She finished a half an hour before the time had been up and she checked her answers. She noticed some mistakes and changed them. At the same time, she’d noticed the wedge heels at Australia sandals that the twelfth grader next to her had been wearing and thought, nice shoes. It reminded her of a pair that she’d gifted her mother last year.
She had been checking her last answer when the teacher had said: “One minute left.” She whizzed over the answer and actually managed to change it to the more correct answer before handing it it. The girl with the wedge sandals got up and left and Jones stared at her sandals as she walked away. I’ll get myself a pair like those, she thought.
This was Jones’s second last exam before shoe would be on holiday and free from the chains of this school. She’d loved it here but felt that the cliques that form in this environment frustrated, as well as, troubled her. It puzzled her that she had not been a clique-person and that all of the people at the school had been.
When it came to friends, she’d moved around if her first year at the school and then settled on joining a bunch of rejects. One had been racist, a thing she had only realized in her twelfth grade year, and the other was a soft-spoken hockey goalkeeper.
She looked forward to attending Rhodes’ University as she’d heard that they’d offered the best psychology and sociology package than any of the other universities in South Africa.
The last exam would be Home Economics. She’d already passed that exam with her the marks that she’d accumulated from class projects and tests during the term. It had been a subject that required a lot of rote learning, as facts about foods’ nutrients had to be memorized, and not as practical as one would think. It surprised her that they’d only had one cooking practical, during the twelfth grade year. Perhaps our teacher was just lazy, she thought.
She’d studied hard for the exam and had trusted that it would pay off.
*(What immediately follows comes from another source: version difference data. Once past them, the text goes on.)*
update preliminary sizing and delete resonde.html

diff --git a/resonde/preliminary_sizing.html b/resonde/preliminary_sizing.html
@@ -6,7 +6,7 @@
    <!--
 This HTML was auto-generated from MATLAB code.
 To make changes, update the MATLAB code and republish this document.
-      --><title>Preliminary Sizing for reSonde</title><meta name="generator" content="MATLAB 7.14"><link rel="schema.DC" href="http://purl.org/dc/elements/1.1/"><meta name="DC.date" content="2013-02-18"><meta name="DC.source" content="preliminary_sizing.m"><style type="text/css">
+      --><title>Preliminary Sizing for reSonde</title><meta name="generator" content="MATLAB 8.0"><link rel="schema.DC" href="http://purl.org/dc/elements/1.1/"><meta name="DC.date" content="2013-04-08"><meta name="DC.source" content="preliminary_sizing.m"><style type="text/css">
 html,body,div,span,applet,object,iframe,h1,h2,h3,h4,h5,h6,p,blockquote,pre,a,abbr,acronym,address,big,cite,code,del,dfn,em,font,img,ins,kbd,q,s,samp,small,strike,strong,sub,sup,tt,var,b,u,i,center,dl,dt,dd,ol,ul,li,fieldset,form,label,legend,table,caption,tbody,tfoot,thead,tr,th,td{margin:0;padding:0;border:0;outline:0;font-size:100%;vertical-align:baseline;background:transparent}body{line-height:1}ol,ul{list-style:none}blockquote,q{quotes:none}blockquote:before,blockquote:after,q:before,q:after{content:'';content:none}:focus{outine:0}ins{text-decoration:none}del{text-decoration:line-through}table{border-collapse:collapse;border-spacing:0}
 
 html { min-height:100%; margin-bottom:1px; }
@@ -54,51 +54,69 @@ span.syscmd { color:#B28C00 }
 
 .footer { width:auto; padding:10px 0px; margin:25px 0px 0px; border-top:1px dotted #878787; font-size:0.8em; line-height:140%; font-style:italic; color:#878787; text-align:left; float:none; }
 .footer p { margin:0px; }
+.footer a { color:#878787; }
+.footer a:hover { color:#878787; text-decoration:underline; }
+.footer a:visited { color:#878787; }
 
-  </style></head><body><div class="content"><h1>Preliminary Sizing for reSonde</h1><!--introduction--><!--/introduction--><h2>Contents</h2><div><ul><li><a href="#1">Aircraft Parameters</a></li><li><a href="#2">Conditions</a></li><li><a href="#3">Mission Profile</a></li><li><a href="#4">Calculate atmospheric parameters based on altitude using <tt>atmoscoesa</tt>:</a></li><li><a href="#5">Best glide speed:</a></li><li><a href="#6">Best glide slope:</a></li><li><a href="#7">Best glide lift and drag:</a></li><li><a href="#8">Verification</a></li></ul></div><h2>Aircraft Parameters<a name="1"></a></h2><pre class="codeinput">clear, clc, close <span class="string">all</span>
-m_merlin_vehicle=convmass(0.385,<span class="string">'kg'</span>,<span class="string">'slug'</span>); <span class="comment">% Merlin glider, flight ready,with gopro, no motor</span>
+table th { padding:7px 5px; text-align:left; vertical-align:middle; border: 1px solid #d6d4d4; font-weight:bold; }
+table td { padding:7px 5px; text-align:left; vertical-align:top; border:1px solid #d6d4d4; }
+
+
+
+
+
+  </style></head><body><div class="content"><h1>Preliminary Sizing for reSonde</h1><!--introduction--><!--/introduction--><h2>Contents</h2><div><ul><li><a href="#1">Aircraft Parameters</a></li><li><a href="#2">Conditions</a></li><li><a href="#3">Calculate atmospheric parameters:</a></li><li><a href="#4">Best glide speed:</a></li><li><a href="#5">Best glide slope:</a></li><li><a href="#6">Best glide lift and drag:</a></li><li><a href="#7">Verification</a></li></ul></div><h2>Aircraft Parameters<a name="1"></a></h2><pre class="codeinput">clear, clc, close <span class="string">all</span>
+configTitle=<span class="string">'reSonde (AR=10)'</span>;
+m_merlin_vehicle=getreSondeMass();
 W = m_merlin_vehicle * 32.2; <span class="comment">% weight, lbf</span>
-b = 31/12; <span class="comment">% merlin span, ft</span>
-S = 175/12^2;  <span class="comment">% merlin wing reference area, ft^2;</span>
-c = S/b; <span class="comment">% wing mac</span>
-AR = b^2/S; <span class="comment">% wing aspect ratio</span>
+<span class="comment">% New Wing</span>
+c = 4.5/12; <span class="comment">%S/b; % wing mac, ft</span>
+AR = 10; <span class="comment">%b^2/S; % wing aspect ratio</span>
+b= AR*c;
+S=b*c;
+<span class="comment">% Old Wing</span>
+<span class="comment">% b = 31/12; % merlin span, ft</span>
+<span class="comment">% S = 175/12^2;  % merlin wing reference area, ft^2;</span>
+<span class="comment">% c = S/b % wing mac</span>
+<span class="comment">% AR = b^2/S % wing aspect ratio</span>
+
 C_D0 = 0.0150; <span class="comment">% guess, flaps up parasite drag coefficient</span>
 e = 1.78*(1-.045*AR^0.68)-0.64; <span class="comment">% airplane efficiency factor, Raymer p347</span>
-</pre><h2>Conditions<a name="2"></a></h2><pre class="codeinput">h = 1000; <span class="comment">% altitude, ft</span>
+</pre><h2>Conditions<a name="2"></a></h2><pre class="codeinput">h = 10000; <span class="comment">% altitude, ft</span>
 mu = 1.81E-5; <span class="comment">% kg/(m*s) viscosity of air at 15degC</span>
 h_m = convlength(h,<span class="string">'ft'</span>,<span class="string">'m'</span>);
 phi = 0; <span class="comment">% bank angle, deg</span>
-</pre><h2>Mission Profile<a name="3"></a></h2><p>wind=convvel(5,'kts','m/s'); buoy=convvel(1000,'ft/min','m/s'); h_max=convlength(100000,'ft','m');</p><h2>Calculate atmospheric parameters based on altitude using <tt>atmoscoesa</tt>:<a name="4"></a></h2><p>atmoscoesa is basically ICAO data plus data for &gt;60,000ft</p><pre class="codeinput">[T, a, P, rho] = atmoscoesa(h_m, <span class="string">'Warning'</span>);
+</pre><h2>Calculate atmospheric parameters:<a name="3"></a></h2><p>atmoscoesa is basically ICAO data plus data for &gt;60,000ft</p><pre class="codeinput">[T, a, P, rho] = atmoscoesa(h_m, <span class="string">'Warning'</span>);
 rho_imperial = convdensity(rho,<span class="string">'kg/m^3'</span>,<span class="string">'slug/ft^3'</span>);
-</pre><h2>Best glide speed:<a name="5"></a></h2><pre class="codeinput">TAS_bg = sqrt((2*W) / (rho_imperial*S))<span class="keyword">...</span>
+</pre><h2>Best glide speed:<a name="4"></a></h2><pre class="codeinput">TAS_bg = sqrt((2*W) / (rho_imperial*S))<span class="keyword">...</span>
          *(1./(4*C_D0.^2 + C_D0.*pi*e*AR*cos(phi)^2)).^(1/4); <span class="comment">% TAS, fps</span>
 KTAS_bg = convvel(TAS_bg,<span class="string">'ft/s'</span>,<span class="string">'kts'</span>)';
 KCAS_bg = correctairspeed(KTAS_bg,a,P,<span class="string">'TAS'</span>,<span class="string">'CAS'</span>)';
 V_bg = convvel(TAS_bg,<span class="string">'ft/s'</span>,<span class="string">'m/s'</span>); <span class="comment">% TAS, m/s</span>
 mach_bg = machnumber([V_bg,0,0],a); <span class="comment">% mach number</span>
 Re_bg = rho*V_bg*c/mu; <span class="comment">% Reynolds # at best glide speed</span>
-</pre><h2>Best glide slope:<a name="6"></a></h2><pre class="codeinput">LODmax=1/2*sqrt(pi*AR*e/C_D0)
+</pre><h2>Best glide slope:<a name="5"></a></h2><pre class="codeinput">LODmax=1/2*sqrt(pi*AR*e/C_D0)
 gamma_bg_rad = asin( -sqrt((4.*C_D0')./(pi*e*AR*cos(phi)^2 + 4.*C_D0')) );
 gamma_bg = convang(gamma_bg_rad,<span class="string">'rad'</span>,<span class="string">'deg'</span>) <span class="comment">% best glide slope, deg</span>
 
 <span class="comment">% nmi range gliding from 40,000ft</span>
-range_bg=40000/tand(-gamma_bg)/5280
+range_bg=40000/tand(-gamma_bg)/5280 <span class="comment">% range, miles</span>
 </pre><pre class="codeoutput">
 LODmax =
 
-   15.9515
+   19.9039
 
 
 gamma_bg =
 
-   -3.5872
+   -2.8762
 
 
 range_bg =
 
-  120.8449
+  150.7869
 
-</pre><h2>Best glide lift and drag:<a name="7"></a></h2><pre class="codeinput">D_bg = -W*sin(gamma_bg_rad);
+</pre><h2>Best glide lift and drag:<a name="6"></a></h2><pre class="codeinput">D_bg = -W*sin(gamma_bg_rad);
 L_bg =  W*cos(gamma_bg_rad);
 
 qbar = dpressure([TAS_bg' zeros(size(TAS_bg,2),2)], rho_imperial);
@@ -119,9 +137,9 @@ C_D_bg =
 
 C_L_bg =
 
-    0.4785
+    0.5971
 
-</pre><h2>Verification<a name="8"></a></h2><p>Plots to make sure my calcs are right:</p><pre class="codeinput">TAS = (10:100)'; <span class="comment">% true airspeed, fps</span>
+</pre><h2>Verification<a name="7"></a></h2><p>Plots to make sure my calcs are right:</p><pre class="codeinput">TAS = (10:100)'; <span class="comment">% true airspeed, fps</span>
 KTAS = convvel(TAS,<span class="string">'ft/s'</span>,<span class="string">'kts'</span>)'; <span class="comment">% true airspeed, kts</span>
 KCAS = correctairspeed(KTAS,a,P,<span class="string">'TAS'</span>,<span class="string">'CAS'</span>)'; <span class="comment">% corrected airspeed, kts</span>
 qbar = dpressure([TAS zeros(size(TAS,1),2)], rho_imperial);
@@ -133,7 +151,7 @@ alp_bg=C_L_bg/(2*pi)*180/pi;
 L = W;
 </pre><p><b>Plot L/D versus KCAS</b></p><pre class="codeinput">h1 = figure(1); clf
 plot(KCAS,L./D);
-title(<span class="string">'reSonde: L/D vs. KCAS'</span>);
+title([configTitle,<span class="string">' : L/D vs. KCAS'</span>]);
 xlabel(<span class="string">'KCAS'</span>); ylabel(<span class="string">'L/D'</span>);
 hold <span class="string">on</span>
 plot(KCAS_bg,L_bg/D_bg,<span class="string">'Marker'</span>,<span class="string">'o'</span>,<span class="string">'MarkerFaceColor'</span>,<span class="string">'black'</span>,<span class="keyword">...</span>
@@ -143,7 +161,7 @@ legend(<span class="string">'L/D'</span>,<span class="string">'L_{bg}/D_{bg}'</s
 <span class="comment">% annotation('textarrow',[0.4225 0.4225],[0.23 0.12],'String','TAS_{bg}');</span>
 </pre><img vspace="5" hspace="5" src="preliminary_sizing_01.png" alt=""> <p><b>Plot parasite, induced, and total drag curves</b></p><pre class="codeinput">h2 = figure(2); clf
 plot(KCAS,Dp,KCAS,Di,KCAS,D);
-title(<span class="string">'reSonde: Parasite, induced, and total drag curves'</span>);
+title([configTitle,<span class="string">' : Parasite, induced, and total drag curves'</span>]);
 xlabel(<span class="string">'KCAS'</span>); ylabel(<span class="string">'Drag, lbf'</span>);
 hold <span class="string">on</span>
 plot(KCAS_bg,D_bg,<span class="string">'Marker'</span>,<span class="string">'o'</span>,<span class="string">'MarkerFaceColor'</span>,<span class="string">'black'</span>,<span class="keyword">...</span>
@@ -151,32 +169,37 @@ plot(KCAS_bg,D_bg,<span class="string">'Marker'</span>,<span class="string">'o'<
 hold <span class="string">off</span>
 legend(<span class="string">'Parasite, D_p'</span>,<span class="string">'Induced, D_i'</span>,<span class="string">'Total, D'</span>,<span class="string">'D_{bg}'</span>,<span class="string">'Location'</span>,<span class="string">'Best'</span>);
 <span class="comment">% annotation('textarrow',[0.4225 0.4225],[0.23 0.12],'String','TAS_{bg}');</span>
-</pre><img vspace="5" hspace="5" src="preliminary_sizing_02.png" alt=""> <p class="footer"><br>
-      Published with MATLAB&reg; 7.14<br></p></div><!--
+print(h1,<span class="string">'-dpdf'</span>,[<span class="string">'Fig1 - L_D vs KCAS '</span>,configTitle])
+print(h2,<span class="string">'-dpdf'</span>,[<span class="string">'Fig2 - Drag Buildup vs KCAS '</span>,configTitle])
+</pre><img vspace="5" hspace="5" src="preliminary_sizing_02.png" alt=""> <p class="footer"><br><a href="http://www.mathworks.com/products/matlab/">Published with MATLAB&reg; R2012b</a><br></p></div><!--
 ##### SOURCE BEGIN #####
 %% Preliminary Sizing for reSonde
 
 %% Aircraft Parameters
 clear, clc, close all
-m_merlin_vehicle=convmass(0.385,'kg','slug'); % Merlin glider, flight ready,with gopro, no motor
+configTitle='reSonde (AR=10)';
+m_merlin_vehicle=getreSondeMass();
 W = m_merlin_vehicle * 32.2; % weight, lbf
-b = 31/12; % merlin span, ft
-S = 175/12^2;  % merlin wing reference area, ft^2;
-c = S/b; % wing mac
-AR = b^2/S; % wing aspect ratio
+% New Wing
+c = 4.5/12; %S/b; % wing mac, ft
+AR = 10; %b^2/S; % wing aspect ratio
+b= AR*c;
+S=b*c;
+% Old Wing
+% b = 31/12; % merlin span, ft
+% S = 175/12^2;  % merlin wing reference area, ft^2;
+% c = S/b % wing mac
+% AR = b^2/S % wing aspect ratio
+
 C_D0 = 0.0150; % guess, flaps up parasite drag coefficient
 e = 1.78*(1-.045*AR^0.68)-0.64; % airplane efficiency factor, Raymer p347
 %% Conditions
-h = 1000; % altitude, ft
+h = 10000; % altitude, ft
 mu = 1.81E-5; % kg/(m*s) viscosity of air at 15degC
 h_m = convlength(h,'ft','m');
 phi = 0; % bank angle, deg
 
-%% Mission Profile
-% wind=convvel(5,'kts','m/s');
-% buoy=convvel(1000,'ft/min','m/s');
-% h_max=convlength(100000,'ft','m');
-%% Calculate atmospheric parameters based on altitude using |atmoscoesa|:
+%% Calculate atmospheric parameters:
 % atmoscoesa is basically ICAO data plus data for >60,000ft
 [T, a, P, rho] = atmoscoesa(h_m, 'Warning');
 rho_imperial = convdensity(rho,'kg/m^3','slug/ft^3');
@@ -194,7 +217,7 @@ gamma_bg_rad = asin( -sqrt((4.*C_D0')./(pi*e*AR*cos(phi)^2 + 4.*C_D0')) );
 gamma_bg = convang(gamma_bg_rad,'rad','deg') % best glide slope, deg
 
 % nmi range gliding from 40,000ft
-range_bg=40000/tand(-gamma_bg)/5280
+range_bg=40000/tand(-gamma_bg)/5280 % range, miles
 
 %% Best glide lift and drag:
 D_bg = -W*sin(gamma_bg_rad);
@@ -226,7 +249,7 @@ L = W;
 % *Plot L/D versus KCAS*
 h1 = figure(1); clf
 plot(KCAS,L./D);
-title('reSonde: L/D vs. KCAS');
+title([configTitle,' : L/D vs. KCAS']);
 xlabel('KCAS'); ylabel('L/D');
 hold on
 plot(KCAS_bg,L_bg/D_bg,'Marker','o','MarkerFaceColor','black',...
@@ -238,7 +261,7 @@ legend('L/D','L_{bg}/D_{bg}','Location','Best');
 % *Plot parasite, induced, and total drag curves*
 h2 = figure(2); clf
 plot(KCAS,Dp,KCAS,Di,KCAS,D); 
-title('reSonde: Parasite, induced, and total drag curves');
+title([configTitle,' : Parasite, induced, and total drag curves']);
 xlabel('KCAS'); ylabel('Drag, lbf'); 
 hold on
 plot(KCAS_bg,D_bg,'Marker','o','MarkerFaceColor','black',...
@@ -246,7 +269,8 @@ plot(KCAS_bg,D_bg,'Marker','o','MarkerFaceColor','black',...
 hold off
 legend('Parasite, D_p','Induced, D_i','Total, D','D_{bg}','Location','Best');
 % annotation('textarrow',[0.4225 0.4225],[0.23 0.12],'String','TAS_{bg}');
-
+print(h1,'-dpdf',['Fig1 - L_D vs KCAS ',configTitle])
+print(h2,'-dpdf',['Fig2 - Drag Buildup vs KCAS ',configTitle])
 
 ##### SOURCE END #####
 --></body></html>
She wanted to get an A for it, although she’d known that their teacher had been prone to favouritism. One more, she thought, and then I’m home free.